Pictures should be excluded; otherwise, copy every entry exactly.

Source material:
* * * *

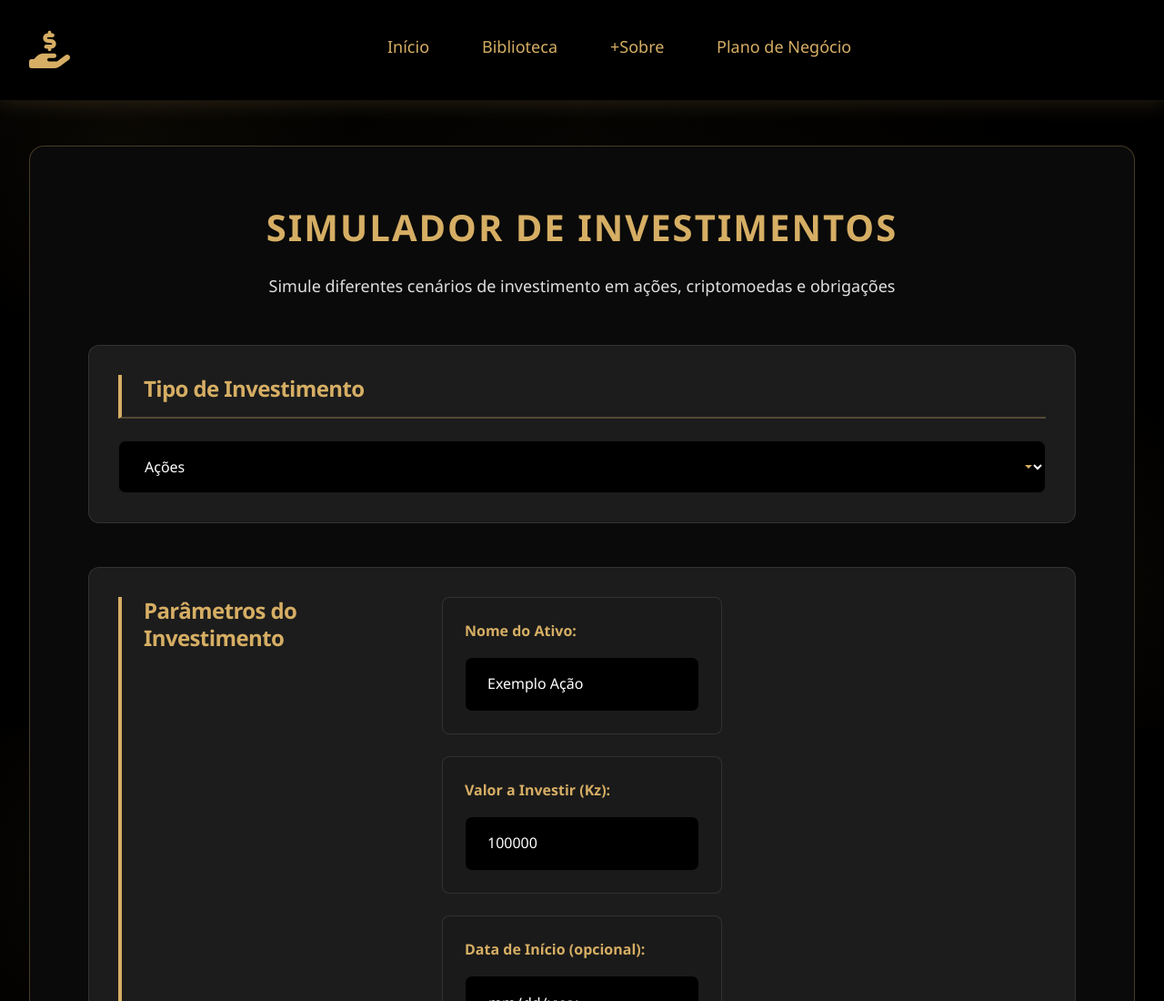
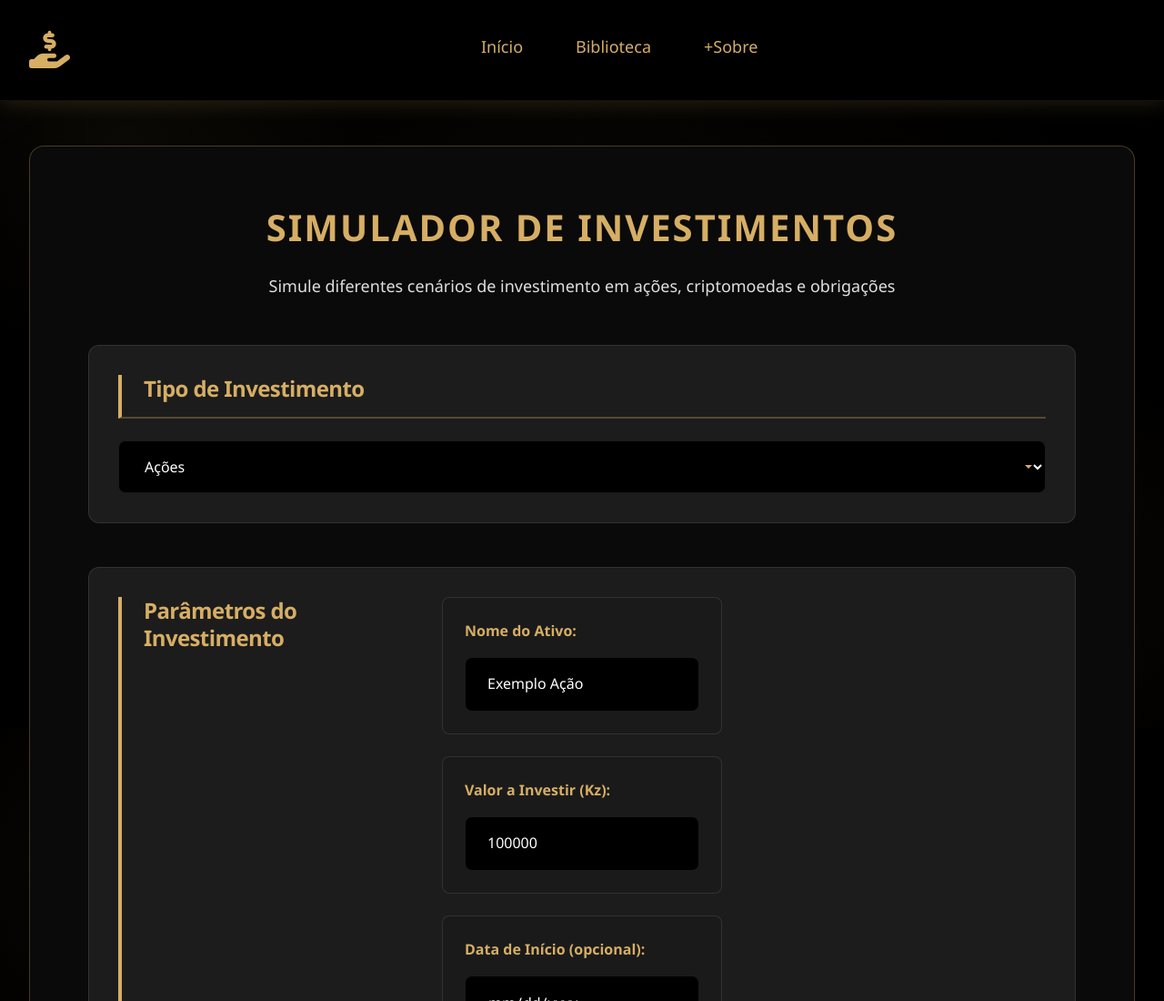
Before and after one commit to albertotecatomas/Alberto, a plain HTML site: page simulador.html in a window 1280 px wide. Shown: the top 1100 px of the page at 91% size. Drawn offline with nearby package versions, Linux system fonts and the light colour scheme.

Commit message:
Update simulador.html

```diff
--- a/simulador.html
+++ b/simulador.html
@@ -19,8 +19,6 @@
                 <li class="navitem"> <a href="biblioteca.html">Biblioteca</a>
                 </li>
                 <li class="navitem"> <a href="sobrenos.html">+Sobre</a>
-                </li>
-                <li class="navitem"> <a href="projeto-de-investimento.html">Plano de Negócio</a>
                 </li>
             </ul>
         </nav>
```
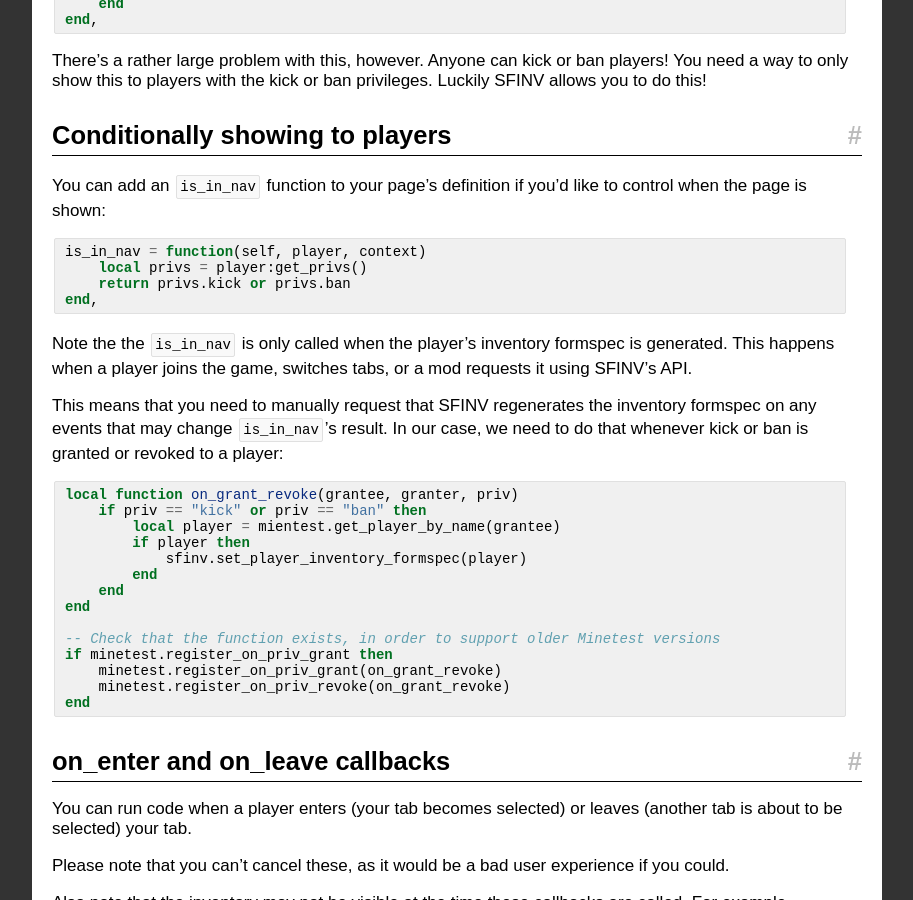
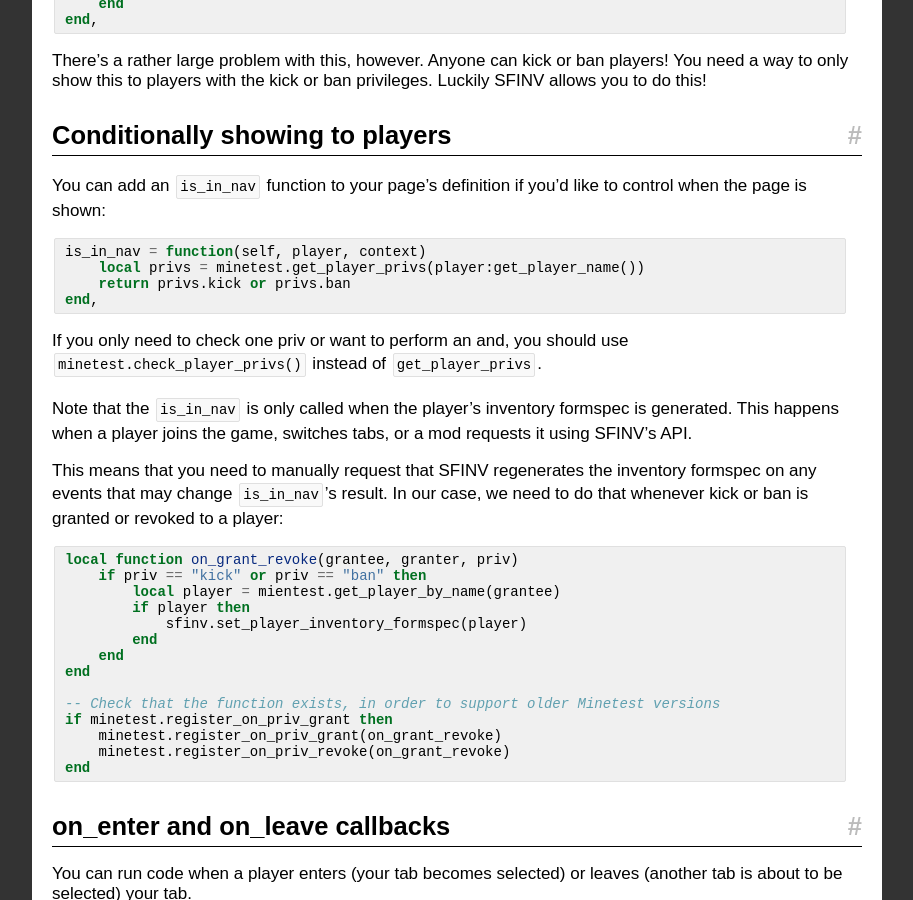
Before and after one commit to rubenwardy/minetest_modding_book, a Jekyll site: the page built from en/chapters/sfinv.md, in a window 1280 px wide and 900 px high, scrolled down 3378 px. Shown: the whole window, without its empty margins (308-1221 px from the left). Built offline with Jekyll 4.4.1, drawn with Linux system fonts in a browser that asks for light colours; nearby versions of some CDN libraries.

Commit message:
SFINV: Fix typos and API mistakes

```diff
--- a/en/chapters/sfinv.md
+++ b/en/chapters/sfinv.md
@@ -174,12 +174,15 @@ control when the page is shown:
 
 {% highlight lua %}
 is_in_nav = function(self, player, context)
-    local privs = player:get_privs()
+    local privs = minetest.get_player_privs(player:get_player_name())
     return privs.kick or privs.ban
 end,
 {% endhighlight %}
 
-Note the the `is_in_nav` is only called when the player's inventory formspec is
+If you only need to check one priv or want to perform an and, you should use
+`minetest.check_player_privs()` instead of `get_player_privs`.
+
+Note that the `is_in_nav` is only called when the player's inventory formspec is
 generated. This happens when a player joins the game, switches tabs, or a mod
 requests it using SFINV's API.
 
```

* * * *

Response box:
Before and after one commit to albertotecatomas/Alberto, a plain HTML site: page simulador.html in a window 1280 px wide. Shown: the top 1100 px of the page at 91% size. Drawn offline with nearby package versions, Linux system fonts and the light colour scheme.

Commit message:
Update simulador.html

```diff
--- a/simulador.html
+++ b/simulador.html
@@ -19,8 +19,6 @@
                 <li class="navitem"> <a href="biblioteca.html">Biblioteca</a>
                 </li>
                 <li class="navitem"> <a href="sobrenos.html">+Sobre</a>
-                </li>
-                <li class="navitem"> <a href="projeto-de-investimento.html">Plano de Negócio</a>
                 </li>
             </ul>
         </nav>
```
Before and after one commit to rubenwardy/minetest_modding_book, a Jekyll site: the page built from en/chapters/sfinv.md, in a window 1280 px wide and 900 px high, scrolled down 3378 px. Shown: the whole window, without its empty margins (308-1221 px from the left). Built offline with Jekyll 4.4.1, drawn with Linux system fonts in a browser that asks for light colours; nearby versions of some CDN libraries.

Commit message:
SFINV: Fix typos and API mistakes

```diff
--- a/en/chapters/sfinv.md
+++ b/en/chapters/sfinv.md
@@ -174,12 +174,15 @@ control when the page is shown:
 
 {% highlight lua %}
 is_in_nav = function(self, player, context)
-    local privs = player:get_privs()
+    local privs = minetest.get_player_privs(player:get_player_name())
     return privs.kick or privs.ban
 end,
 {% endhighlight %}
 
-Note the the `is_in_nav` is only called when the player's inventory formspec is
+If you only need to check one priv or want to perform an and, you should use
+`minetest.check_player_privs()` instead of `get_player_privs`.
+
+Note that the `is_in_nav` is only called when the player's inventory formspec is
 generated. This happens when a player joins the game, switches tabs, or a mod
 requests it using SFINV's API.
 
```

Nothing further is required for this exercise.